INFORMATION: Begin

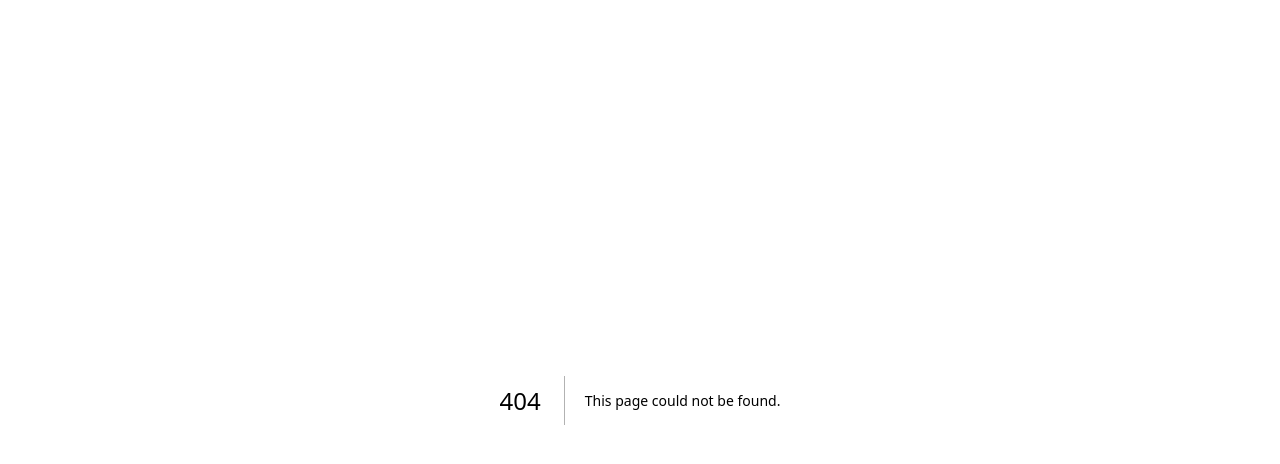
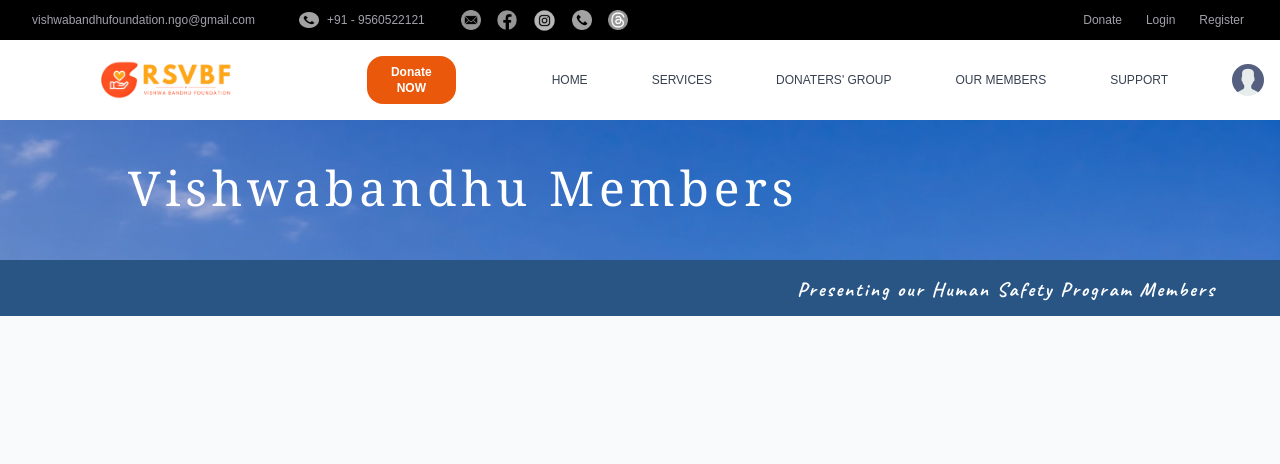
Before and after one commit to AbhinavKaintura/vishwabandhu, a Next.js app: page /members in a window 1280 px wide. Before the commit this address had no page. Shown: the top 464 px of the page. Built offline with nearby package versions, Linux system fonts and the light colour scheme.

Commit message:
few changes

```diff
--- /dev/null
+++ b/src/app/members/page.tsx
@@ -0,0 +1,36 @@
+import React from 'react';
+import HeaderBar from '@/components/common/header-bar/page';
+import NavBar from '@/components/common/nav-bar/page';
+import Title from '@/components/teams-comp/title/pag';
+
+// Define the type for a member
+interface Member {
+  id: string;
+  name: string;
+  image: string;
+  socialLinks: {
+    platform: string;
+    url: string;
+    facebook: string;
+    pinterest: string;
+    linkedin: string;
+    twitter: string;
+  }[];
+}
+
+interface TeamsProps {
+  members: Member[];
+}
+
+const Teams: React.FC<TeamsProps> = ({ members }) => {
+  return (
+    <div className="min-h-screen bg-gray-50">
+      <HeaderBar />
+      <NavBar bg_color="bg-white" />
+      <Title />
+
+    </div>
+  );
+};
+
+export default Teams;
--- a/src/app/team/page.tsx
+++ /dev/null
@@ -1,9 +0,0 @@
-import React from 'react'
-
-const Team = () => {
-  return (
-    <div>Team page</div>
-  )
-}
-
-export default Team
--- a/src/components/common/nav-bar/page.tsx
+++ b/src/components/common/nav-bar/page.tsx
@@ -29,7 +29,7 @@ const NavBar: React.FC<Props> = ({ bg_color }) => {
           </Link>
         </div>
 
-        <div className='flex items-center space-x-28'>
+        <div className='flex items-center space-x-24'>
           <button
             aria-label="Donate Now"
             className="rounded-2xl bg-orange-600 text-white px-6 py-2 decoration-8 font-bold transition-colors duration-200 hover:bg-orange-700">
@@ -37,16 +37,16 @@ const NavBar: React.FC<Props> = ({ bg_color }) => {
           </button>
 
 
-          <nav className='flex items-center space-x-12'>
+          <nav className='flex items-center space-x-16'>
             <Link href="/" className='text-gray-700 hover:text-orange-600 transition-colors'>
               HOME
             </Link>
             <HoverDropdown></HoverDropdown>
             <Link href="/users" className='text-gray-700 hover:text-orange-600 transition-colors'>
-              USER'S GROUP
+              DONATERS' GROUP
             </Link>
-            <Link href="/team" className='text-gray-700 hover:text-orange-600 transition-colors'>
-              OUR TEAM
+            <Link href="/members" className='text-gray-700 hover:text-orange-600 transition-colors'>
+              OUR MEMBERS
             </Link>
             <Link href="/support" className='text-gray-700 hover:text-orange-600 transition-colors'>
               SUPPORT
--- a/src/components/home-comp/hero/page.tsx
+++ b/src/components/home-comp/hero/page.tsx
@@ -19,7 +19,8 @@ const Hero = () => {
           <p className="mb-8 text-lg">
             अपनी इच्छा अनुसार दान करें और गोपालक बनें, गौ माता के आशीर्वाद के साथ-साथ देवी-देवताओं की भी कृपा प्राप्त करें
           </p>
-          <button className="bg-orange-400 hover:bg-orange-500 text-white font-medium px-8 py-3 rounded-lg uppercase text-sm">
+          <button
+           className="bg-orange-400 hover:bg-orange-500 text-white font-medium px-8 py-3 rounded-lg uppercase text-sm">
             Click here to know <span><br/></span>about our programs
           </button>
         </div>
--- /dev/null
+++ b/src/components/teams-comp/page.tsx
@@ -0,0 +1,127 @@
+import React from 'react'
+
+const MembersList = () => {
+  return (
+    <div>MembersList da</div>
+  )
+}
+
+export default MembersList
+
+
+// import React, { useState, useEffect } from 'react';
+// import { Card } from "@/components/ui/card";
+
+// // Dummy data for initial development
+// const dummyMembers = [
+//   {
+//     id: 1,
+//     name: "Donor Lorem",
+//     role: "Member",
+//     imageUrl: "/api/placeholder/150/150",
+//     social: {
+//       facebook: "#",
+//       twitter: "#",
+//       linkedin: "#"
+//     }
+//   },
+//   {
+//     id: 2,
+//     name: "Donor Lorem",
+//     role: "Member",
+//     imageUrl: "/api/placeholder/150/150",
+//     social: {
+//       facebook: "#",
+//       twitter: "#",
+//       linkedin: "#"
+//     }
+//   },
+//   {
+//     id: 3,
+//     name: "Donor Lorem",
+//     role: "Member",
+//     imageUrl: "/api/placeholder/150/150",
+//     social: {
+//       facebook: "#",
+//       twitter: "#",
+//       linkedin: "#"
+//     }
+//   }
+// ];
+
+// const MembersList = () => {
+//   const [members, setMembers] = useState(dummyMembers);
+//   const [loading, setLoading] = useState(false);
+//   const [error, setError] = useState(null);
+
+//   useEffect(() => {
+//     const fetchMembers = async () => {
+//       setLoading(true);
+//       try {
+//         // Replace with your actual API endpoint
+//         const response = await fetch('/api/members');
+//         if (!response.ok) throw new Error('Failed to fetch members');
+//         const data = await response.json();
+//         setMembers(data);
+//       } catch (err) {
+//         setError(err.message);
+//         // Fallback to dummy data on error
+//         setMembers(dummyMembers);
+//       } finally {
+//         setLoading(false);
+//       }
+//     };
+
+//     // Comment out fetchMembers() for now to use dummy data
+//     // fetchMembers();
+//   }, []);
+
+//   if (loading) return <div className="text-center py-8">Loading members...</div>;
+//   if (error) return <div className="text-center py-8 text-red-500">Error: {error}</div>;
+
+//   return (
+//     <div className="container mx-auto px-4 py-8">
+//       <h1 className="text-3xl font-bold text-center mb-8 relative">
+//         Our Members
+//         <div className="absolute bottom-0 left-1/2 transform -translate-x-1/2 w-24 h-0.5 bg-black"></div>
+//       </h1>
+
+//       <div className="grid grid-cols-1 md:grid-cols-2 lg:grid-cols-3 gap-8">
+//         {members.map((member) => (
+//           <Card key={member.id} className="p-6 flex flex-col items-center text-center">
+//             <div className="relative mb-4">
+//               <img
+//                 src={member.imageUrl}
+//                 alt={member.name}
+//                 className="w-32 h-32 rounded-full object-cover"
+//               />
+//             </div>
+
+//             <h3 className="font-semibold text-lg mb-1">{member.name}</h3>
+//             <p className="text-gray-600 mb-4">{member.role}</p>
+
+//             <div className="flex space-x-4">
+//               <a href={member.social.facebook} className="text-gray-600 hover:text-blue-600">
+//                 <svg className="w-5 h-5" fill="currentColor" viewBox="0 0 24 24">
+//                   <path d="M9 8H6v4h3v12h5V12h3.642L18 8h-4V6.333C14 5.378 14.192 5 15.115 5H18V0h-3.808C10.596 0 9 1.583 9 4.615V8z"/>
+//                 </svg>
+//               </a>
+//               <a href={member.social.twitter} className="text-gray-600 hover:text-blue-400">
+//                 <svg className="w-5 h-5" fill="currentColor" viewBox="0 0 24 24">
+//                   <path d="M23.953 4.57a10 10 0 01-2.825.775 4.958 4.958 0 002.163-2.723c-.951.555-2.005.959-3.127 1.184a4.92 4.92 0 00-8.384 4.482C7.69 8.095 4.067 6.13 1.64 3.162a4.822 4.822 0 00-.666 2.475c0 1.71.87 3.213 2.188 4.096a4.904 4.904 0 01-2.228-.616v.06a4.923 4.923 0 003.946 4.827 4.996 4.996 0 01-2.212.085 4.936 4.936 0 004.604 3.417 9.867 9.867 0 01-6.102 2.105c-.39 0-.779-.023-1.17-.067a13.995 13.995 0 007.557 2.209c9.053 0 13.998-7.496 13.998-13.985 0-.21 0-.42-.015-.63A9.935 9.935 0 0024 4.59z"/>
+//                 </svg>
+//               </a>
+//               <a href={member.social.linkedin} className="text-gray-600 hover:text-blue-700">
+//                 <svg className="w-5 h-5" fill="currentColor" viewBox="0 0 24 24">
+//                   <path d="M20.447 20.452h-3.554v-5.569c0-1.328-.027-3.037-1.852-3.037-1.853 0-2.136 1.445-2.136 2.939v5.667H9.351V9h3.414v1.561h.046c.477-.9 1.637-1.85 3.37-1.85 3.601 0 4.267 2.37 4.267 5.455v6.286zM5.337 7.433c-1.144 0-2.063-.926-2.063-2.065 0-1.138.92-2.063 2.063-2.063 1.14 0 2.064.925 2.064 2.063 0 1.139-.925 2.065-2.064 2.065zm1.782 13.019H3.555V9h3.564v11.452zM22.225 0H1.771C.792 0 0 .774 0 1.729v20.542C0 23.227.792 24 1.771 24h20.451C23.2 24 24 23.227 24 22.271V1.729C24 .774 23.2 0 22.222 0h.003z"/>
+//                 </svg>
+//               </a>
+//             </div>
+//           </Card>
+//         ))}
+//       </div>
+//     </div>
+//   );
+// };
+
+// export default MembersList;
--- /dev/null
+++ b/src/components/teams-comp/title/pag.tsx
@@ -0,0 +1,27 @@
+import React from 'react'
+import title_img from "../../../../public/users-page/blue_sky.jpg";
+import Image from 'next/image';
+
+const Title = () => {
+  return (
+    <div>
+      <div className='relative'>
+        <Image
+          src = {title_img}
+          alt ='sky background'
+          width={300}
+          height={1920}
+          className='w-full h-[140px] object-cover'
+        />
+        <div className='absolute items-center justify-center inset-0 bg-blue-900/30'>
+        <h1 className="tracking-widest text-5xl  h-36 font-serif pt-11 pl-32 text-white">Vishwabandhu Members</h1>
+
+        </div>
+      </div>
+      <p className="text-right pt-4 pr-16 text-xl tracking-widest bg-[#285584] h-14 text-white font-bold font-caveat">Presenting our Human Safety Program Members</p>
+
+    </div>
+  )
+}
+
+export default Title
```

INFORMATION: End

■ **EXERCISE INSTRUCTIONS**
Give the count of lines in the listing that hold the word "common", and nothing else.

■ **RESPONSE**
4